Count every line below that holds "Card". Number only.

________________

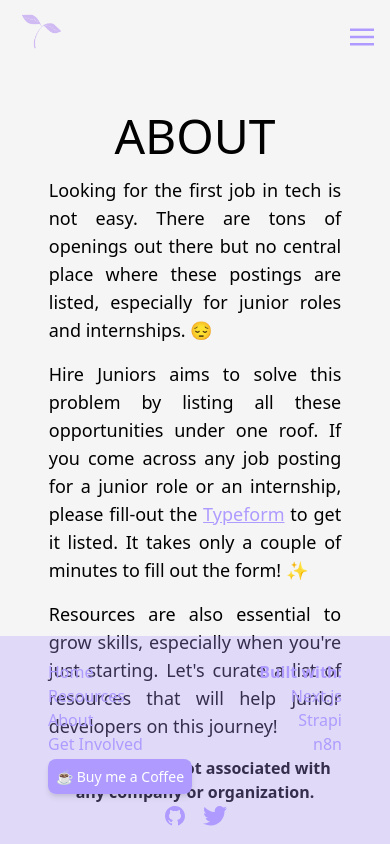
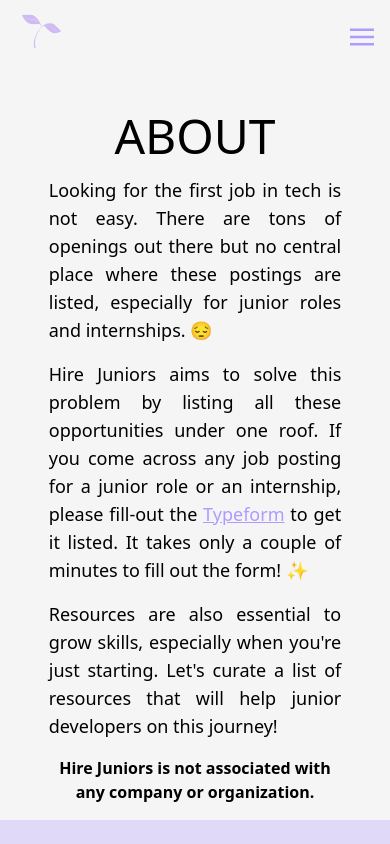
Before and after one commit to hirejuniors-dev/front-end, a Next.js app: page /about in a window 390 px wide. Shown: the top 844 px of the page. Built offline with nearby package versions, Linux system fonts and the light colour scheme.

Commit message:
Use Sticky Footer instead of overlaying on content (#24)

```diff
--- a/components/Layout.js
+++ b/components/Layout.js
@@ -2,9 +2,10 @@ import Head from 'next/head';
 import Link from 'next/link';
 import Header from './Header';
 
-export default function Layout({ children, isBottom }) {
+export default function Layout({ children }) {
   return (
     <>
+    <div className="flex flex-col min-h-screen ">
       <Head>
         <title>Hire Juniors</title>
         <link rel="preconnect" href="https://fonts.gstatic.com" />
@@ -15,11 +16,9 @@ export default function Layout({ children, isBottom }) {
         <link rel="icon" type="image/png" sizes="32x32" href="/favicon.png" />
       </Head>
       <Header />
-      <div className="container mx-auto pt-8 sm:pt-16">{children}</div>
+      <div className="container flex-grow mx-auto pt-8 sm:pt-16">{children}</div>
       <footer
-        className={`bottom-0 w-full bg-purplePrimary bg-opacity-30 ${
-          isBottom ? 'absolute' : 'relative'
-        } mt-4`}
+        className={`bottom-0 w-full bg-purplePrimary bg-opacity-30 relative mt-4`}
       >
         <div className="flex justify-between pt-6 px-12 text-md">
           <ul className="text-purplePrimary">
@@ -89,6 +88,7 @@ export default function Layout({ children, isBottom }) {
           </a>
         </div>
       </footer>
+      </div>
     </>
   );
 }
--- a/pages/about.js
+++ b/pages/about.js
@@ -1,7 +1,7 @@
 import Layout from '../components/Layout';
 export default function About() {
   return (
-    <Layout title="About" isBottom={true}>
+    <Layout title="About">
       <h1 className="text-5xl text-center uppercase">About</h1>
       <div className="mt-4 w-3/4 sm:w-1/2 mx-auto text-justify">
         <p className="text-lg">
--- a/pages/getInvolved.js
+++ b/pages/getInvolved.js
@@ -2,7 +2,7 @@ import Layout from '../components/Layout';
 
 export default function GetInvolved() {
   return (
-    <Layout title="Get Involved" isBottom={true}>
+    <Layout title="Get Involved">
       <h1 className="text-5xl text-center uppercase">Get Involved</h1>
       <div className="mt-4 w-3/4 sm:w-1/2 mx-auto">
         <p className="sm:text-lg">
--- a/pages/resources.js
+++ b/pages/resources.js
@@ -20,7 +20,7 @@ export default function Resources({ resources }) {
     return images[0];
   };
   return (
-    <Layout title="Resources" isBottom={false}>
+    <Layout title="Resources">
       <main className="px-4 min-h-screen">
         <h1 className="text-5xl text-center uppercase">Resources</h1>
         <div className="mt-6 grid sm:grid-cols-3 gap-3">
```
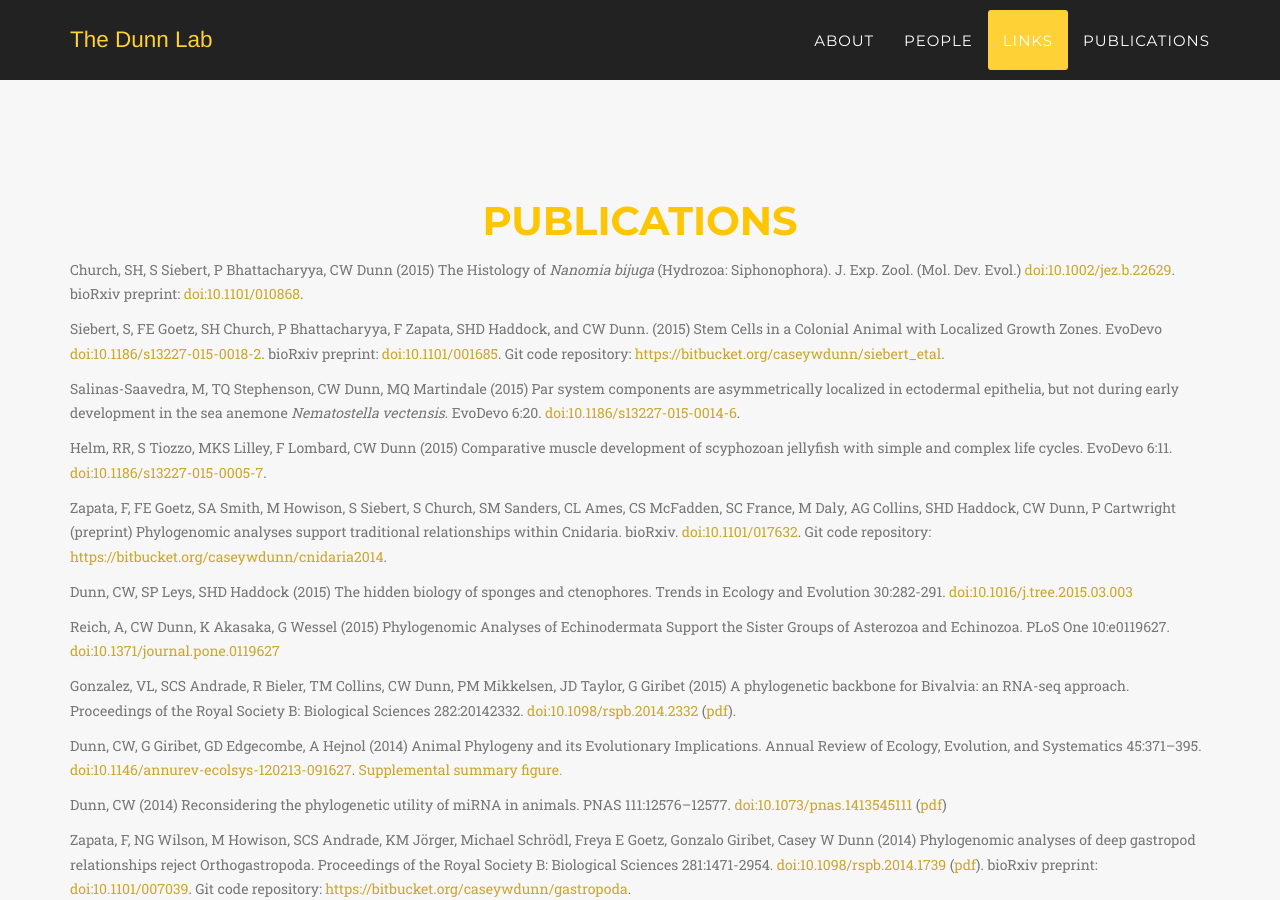
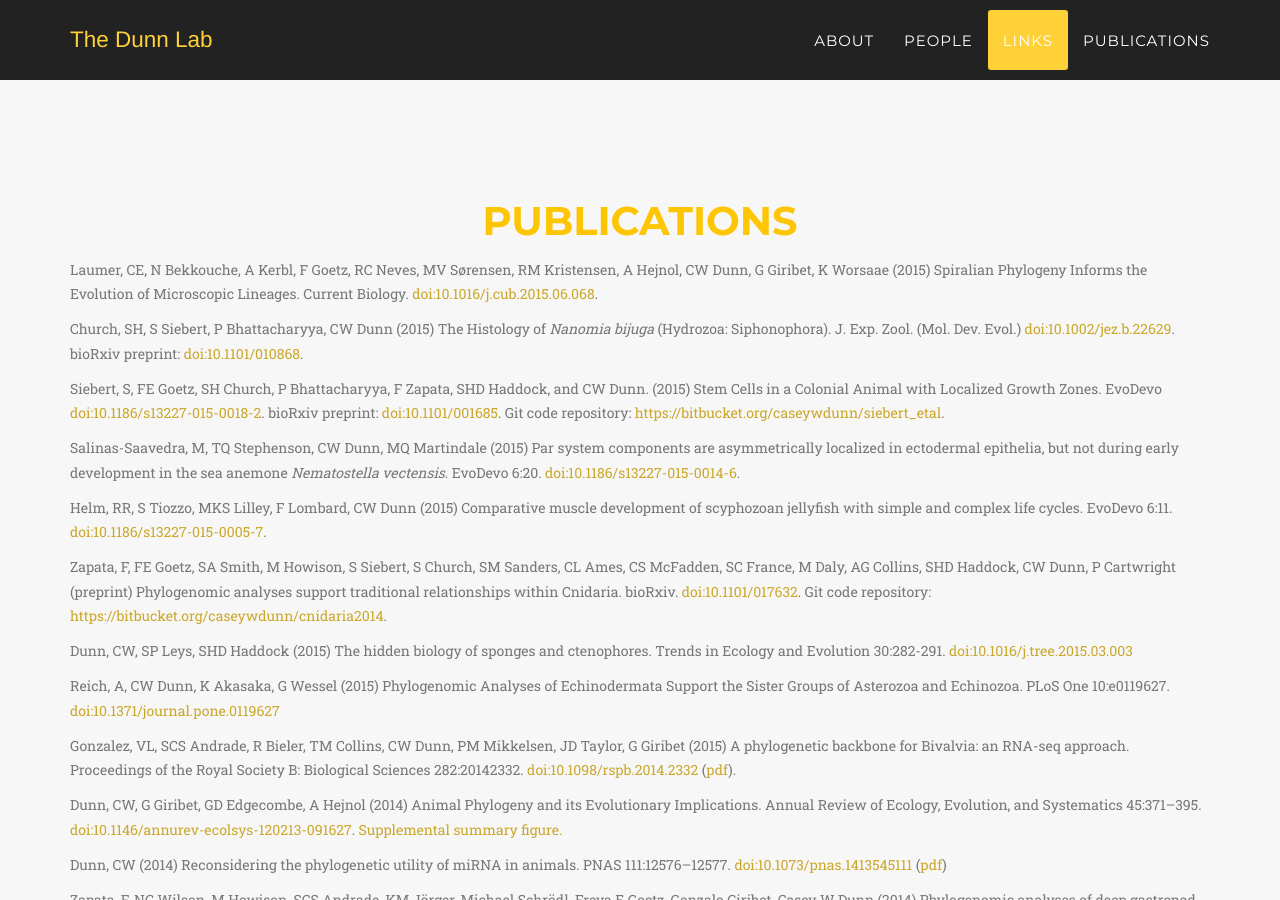
Before and after one commit to caseywdunn/caseywdunn.github.io, a Jekyll site: the page built from index.html, in a window 1280 px wide and 900 px high, scrolled down 7035 px. Built offline with Jekyll 4.4.1, drawn with Linux system fonts in a browser that asks for light colours; some web fonts are replaced.

Commit message:
added pub

```diff
--- a/_includes/publications.html
+++ b/_includes/publications.html
@@ -6,6 +6,10 @@
                     <h2 class="section-heading">Publications</h2>
                 </div>
             </div>
+
+<div class="box"><div class="box-title"></div><div class="box-body">
+	<p class="text-muted"> Laumer, CE, N Bekkouche, A Kerbl, F Goetz, RC Neves, MV Sørensen, RM Kristensen, A Hejnol, CW Dunn, G Giribet, K Worsaae (2015) Spiralian Phylogeny Informs the Evolution of Microscopic Lineages. Current Biology.  <a href="http://dx.doi.org/10.1016/j.cub.2015.06.068">doi:10.1016/j.cub.2015.06.068</a>. </p>
+</div><div class="box-footer"> </div></div>
 
 <div class="box"><div class="box-title"></div><div class="box-body">
 	<p class="text-muted"> Church, SH, S Siebert, P Bhattacharyya, CW Dunn (2015) The Histology of <i>Nanomia bijuga</i> (Hydrozoa: Siphonophora). J. Exp. Zool. (Mol. Dev. Evol.) <a href="http://dx.doi.org/10.1002/jez.b.22629">doi:10.1002/jez.b.22629</a>. bioRxiv preprint: <a href="http://dx.doi.org/10.1101/010868">doi:10.1101/010868</a>. </p>
```
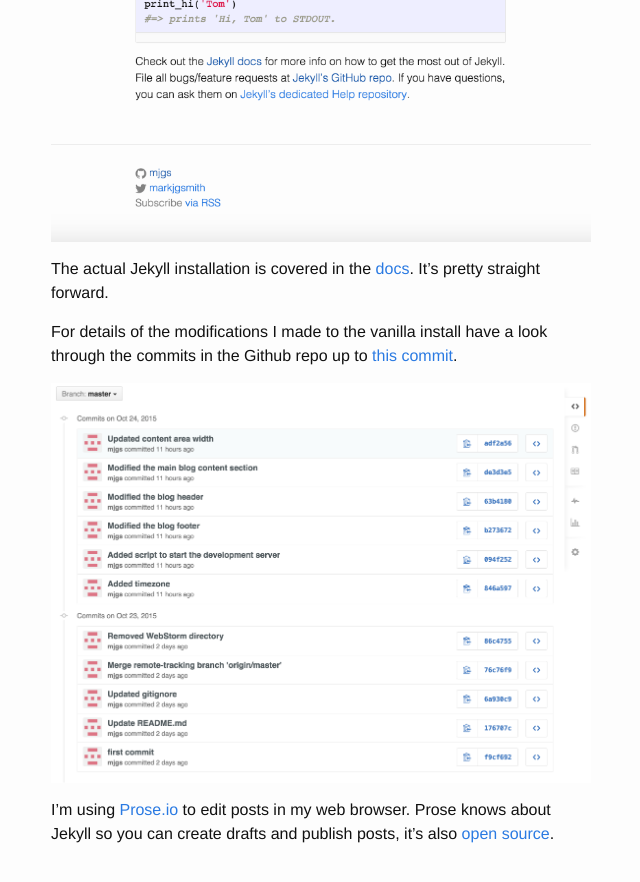
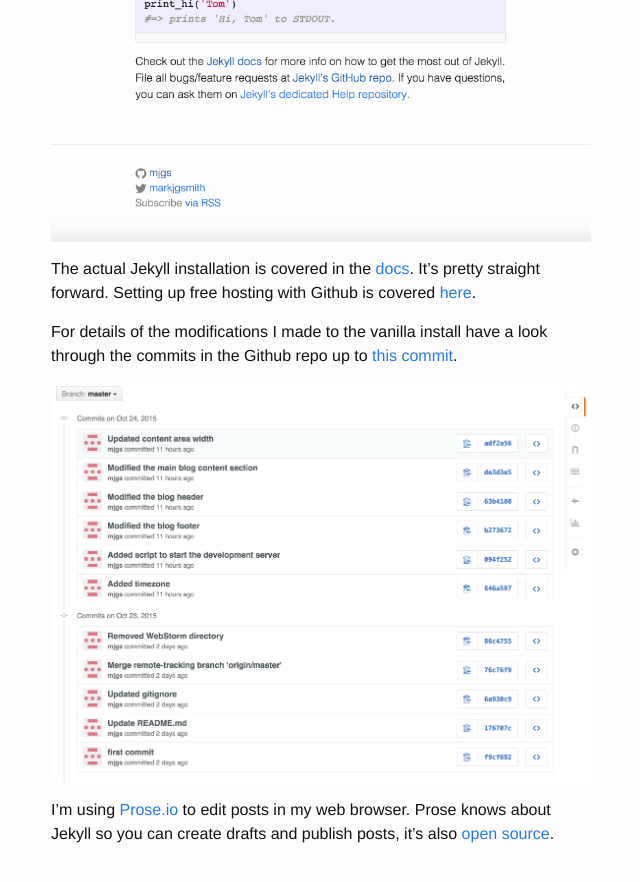
Before and after one commit to mjgs/mjgs.github.io, a Jekyll site: the page built from _posts/2015-10-25-minimal-setup-for-blogging-with-jekyll.md, in a window 1280 px wide and 900 px high, scrolled down 713 px. Shown: the top 882 px of the window, without its empty margins (319-959 px from the left). Built offline with Jekyll 4.4.1, drawn with Linux system fonts in a browser that asks for light colours.

Commit message:
Added note about Github hosting

```diff
--- a/_posts/2015-10-25-minimal-setup-for-blogging-with-jekyll.md
+++ b/_posts/2015-10-25-minimal-setup-for-blogging-with-jekyll.md
@@ -13,7 +13,7 @@
 ![Jekyll customized for blogging]({{site.baseurl}}/assets/images/customized-jekyll-for-blogging.png)
 
 
-The actual Jekyll installation is covered in the [docs](http://jekyllrb.com/docs/quickstart/). It's pretty straight forward.
+The actual Jekyll installation is covered in the [docs](http://jekyllrb.com/docs/quickstart/). It's pretty straight forward. Setting up free hosting with Github is covered [here](https://help.github.com/articles/using-jekyll-with-pages/).
 
 For details of the modifications I made to the vanilla install have a look through the commits in the Github repo up to [this commit](https://github.com/mjgs/mjgs.github.io/commit/adf2a56ddf5427029ae0c65fe300e6e2a4366117).
 
```
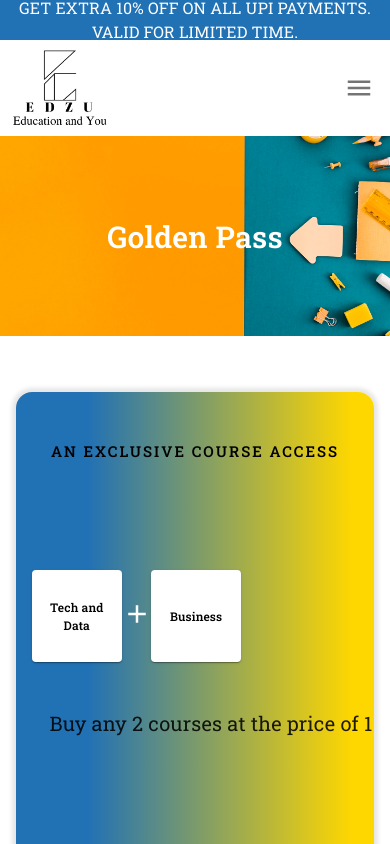
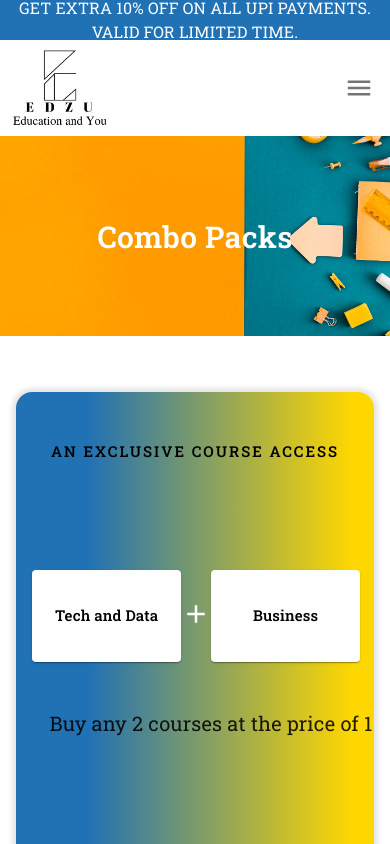
Before and after one commit to Kunal5200/edzu, a Next.js app: page /combo-packs in a window 390 px wide. Shown: the top 844 px of the page. Built offline with nearby package versions, Linux system fonts and the light colour scheme.

Commit message:
feedback from mobile versions

```diff
--- a/src/component/plans.tsx
+++ b/src/component/plans.tsx
@@ -31,7 +31,7 @@ const Plans = ({
       <Card
         sx={{
           boxShadow: "0px 0px 3px 3px rgb(0,0,0,0.10)",
-          height: { lg: 650, xs: 530 },
+          height: { lg: 650, xs:650 },
           position: "relative",
         }}
       >
--- a/src/pages/combo-packs.tsx
+++ b/src/pages/combo-packs.tsx
@@ -1,24 +1,19 @@
-import React from "react";
+import { COMBO_PACK_PLAN } from "@/assest/comboPackPlan";
+import { data } from "@/assest/data";
 import banner from "@/banner/combo.jpg";
+import Certification from "@/component/combopack/certification";
+import ComboPackBenefits from "@/component/combopack/comboPackBenefits";
+import Faq from "@/component/combopack/faq";
 import CustomBanner from "@/component/customBanner";
-import { Box, Button, Card, Container, Grid2, Typography } from "@mui/material";
-import coupon from "@/banner/coupon.png";
+import Plans from "@/component/plans";
+import { COLORS } from "@/utils/enum";
 import { roboto } from "@/utils/fonts";
-import { COLORS } from "@/utils/enum";
-import { data } from "@/assest/data";
 import { Add } from "@mui/icons-material";
-import Continuous from "@/component/marquee";
-import GoldenPass from "@/component/goldenPass";
-import ComboPackBenefits from "@/component/combopack/comboPackBenefits";
-import Certification from "@/component/combopack/certification";
-import Faq from "@/component/combopack/faq";
-import Plans from "@/component/plans";
-import { PRICINGPLAN } from "@/assest/pricingPlan";
-import { COMBO_PACK_PLAN } from "@/assest/comboPackPlan";
+import { Box, Card, Container, Grid2, Typography } from "@mui/material";
 const Combopack = () => {
   return (
     <div>
-      <CustomBanner img={banner.src} heading=" Golden Pass" />
+      <CustomBanner img={banner.src} heading=" Combo Packs" />
       <Box sx={{ pt: 7, pb: 7 }}>
         <Container>
           <Grid2 container>
@@ -58,7 +53,7 @@ const Combopack = () => {
                   <Grid2 container sx={{ mt: 2 }} alignItems={"center"}>
                     {data.comboPackData.map((val, i) => (
                       <>
-                        <Grid2 size={{ lg: 5, xs: 3 }}>
+                        <Grid2 size={{ lg: 5, xs: 5 }}>
                           <Card
                             sx={{
                               p: 2,
@@ -72,7 +67,7 @@ const Combopack = () => {
                             <Box>
                               <Typography
                                 sx={{
-                                  fontSize: { lg: 20, xs: 12 },
+                                  fontSize: { lg: 20, xs: 15 },
                                   fontFamily: roboto.style,
                                   textAlign: "center",
                                   fontWeight: 550,
@@ -81,17 +76,6 @@ const Combopack = () => {
                               >
                                 {val.label}
                               </Typography>
-                              {/* <Typography
-                                sx={{
-                                  fontSize: 12,
-                                  fontFamily: roboto.style,
-                                  textAlign: "center",
-                                  fontWeight: 400,
-                                  color: COLORS.BLACK,
-                                }}
-                              >
-                                {val.value}
-                              </Typography> */}
                             </Box>
                           </Card>
                         </Grid2>
```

________________

• TASK SOLUTION
5